Q: Lot of ETF money is coming into the market. Is there a risk that the markets could see a sharper fall if these flows reverse?

A: ETFs in India are still quite small. But globally it can be a big problem and it will have a cascading effect elsewhere. ETFs don't buy only five stocks, they have to buy an index. However, given the way markets have gone up, the weightage of some stocks has increased. So we are seeing a concentration in buying some of these stocks. Therefore, if there is a sell-off, the fall could be exacerbated.

Q: In the past you have aggressively moved towards cash. Can you share your investment approach?

A: It is not about cash, it is how you manage that fund. One of the things we have hold investors, apart from trying to generate 15-20 per cent return, is that our fund will try to protect capital first. It doesn't matter how the markets do. We are not chasing the market returns. So at times when risks are high or there are several moving parts, we go to cash to protect capital. Currently, we are about 60 per cent cash. The cash levels keep on changing. In January too we were 60 per cent cash. After the markets fell in February and March, we put some money to use and our cash levels dropped to around 20 per cent.

Q: What kind of correction are you waiting for to deploy the cash?

A: As markets fall then we can start deploying. Our investment committee meets regularly to take a short- medium- and long-term view on the market. Depending on whether it is bullish, bearish or neutral, we decide how much deployment has to be made in the markets. It is a more procedural thing.

Q: Mutual fund (MF) inflows have been strong. A lot of this money is eventually coming into the market. Do you think aggressive MF buying is creating valuation imbalances?

A: I think it is easy to say that. I haven’t done any analysis. If I just work it through, you had those imbalances working against you when MFs were doing the recalibration of different funds. Now, when they are coming back, they want to buy the best. The best stocks aren’t getting any cheaper.

Q: How much returns will the benchmarks deliver over the next one or two years?

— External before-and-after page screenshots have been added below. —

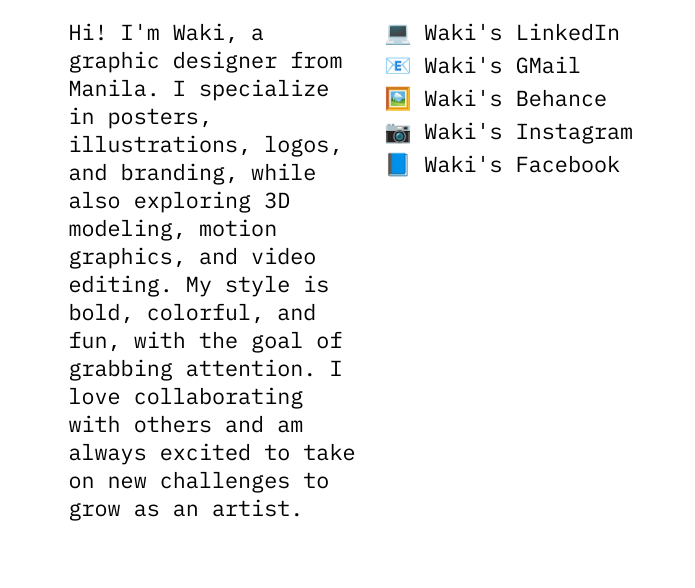
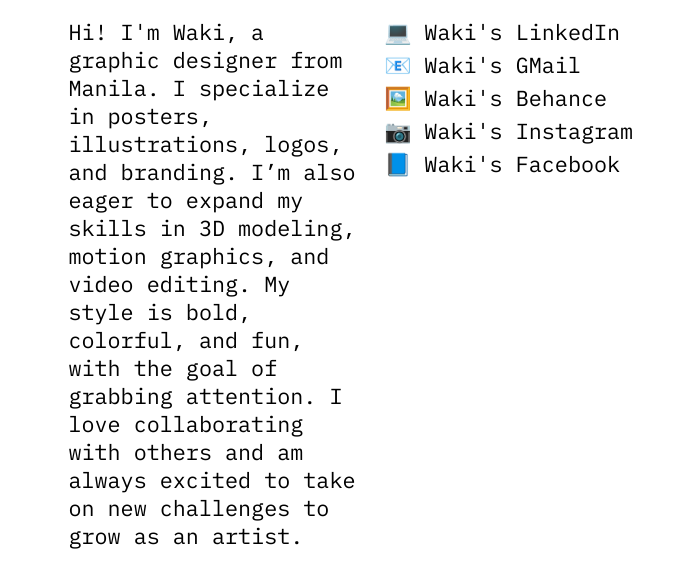
Before and after one commit to woobearr/Waki-s-Works, a plain HTML site: page index.html in a window 1280 px wide. Shown: the full height of the page, 270-965 px from the left. Drawn offline with Linux system fonts and the light colour scheme.

Commit message:
update4 index.html

```diff
--- a/index.html
+++ b/index.html
@@ -359,7 +359,7 @@
       "about-me": {
         background: "#FFF",
         content: [
-        { type: "description", desc: "Hi! I'm Waki, a graphic designer from Manila. I specialize in posters, illustrations, logos, and branding, while also exploring 3D modeling, motion graphics, and video editing. My style is bold, colorful, and fun, with the goal of grabbing attention. I love collaborating with others and am always excited to take on new challenges to grow as an artist." },
+        { type: "description", desc: "Hi! I'm Waki, a graphic designer from Manila. I specialize in posters, illustrations, logos, and branding. I’m also eager to expand my skills in 3D modeling, motion graphics, and video editing. My style is bold, colorful, and fun, with the goal of grabbing attention. I love collaborating with others and am always excited to take on new challenges to grow as an artist." },
         { type: "social-media", links: [
             { href: "https://github.com", icon: "💻 Waki's LinkedIn" },
             { href: "mailto:oaquiiv@gmail.com", icon: "📧 Waki's GMail" },
```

A: Earnings momentum is picking up. We expect earnings growth (for Nifty companies) to be 15 per cent growth in 2018-19. We expect growth to accelerate in 2019-20. Our view is that the market returns will be in line with earnings growth. But sometimes the market overshoots and sometimes they undershoot.

Q: How will elections impact the market?

A: There are lots of views going around. We will just wait and watch and make use of whatever opportunities that are available.  For instance, last General Elections between the polling and exit polls, we increased our cash levels to 85 per cent. Once the exit polls were announced, you know what strategy to choose to go in the market.

Q: What is the reason for the growth in the alternative investment funds (AIF) industry?

A: AIFs have given wealthy investors a new asset class to invest in. We only had debt and equity, there was nothing in-between. So either you take a lot of risk and or no risk. What the hedge fund industry has done is, take you along the curve. So if your risks appetite is lower than equity, you have something like an Avendus Enhanced Return Fund, which targets high alpha and low beta. If debt returns are going to be six per cent, this fund tries to deliver up to four percentage points higher.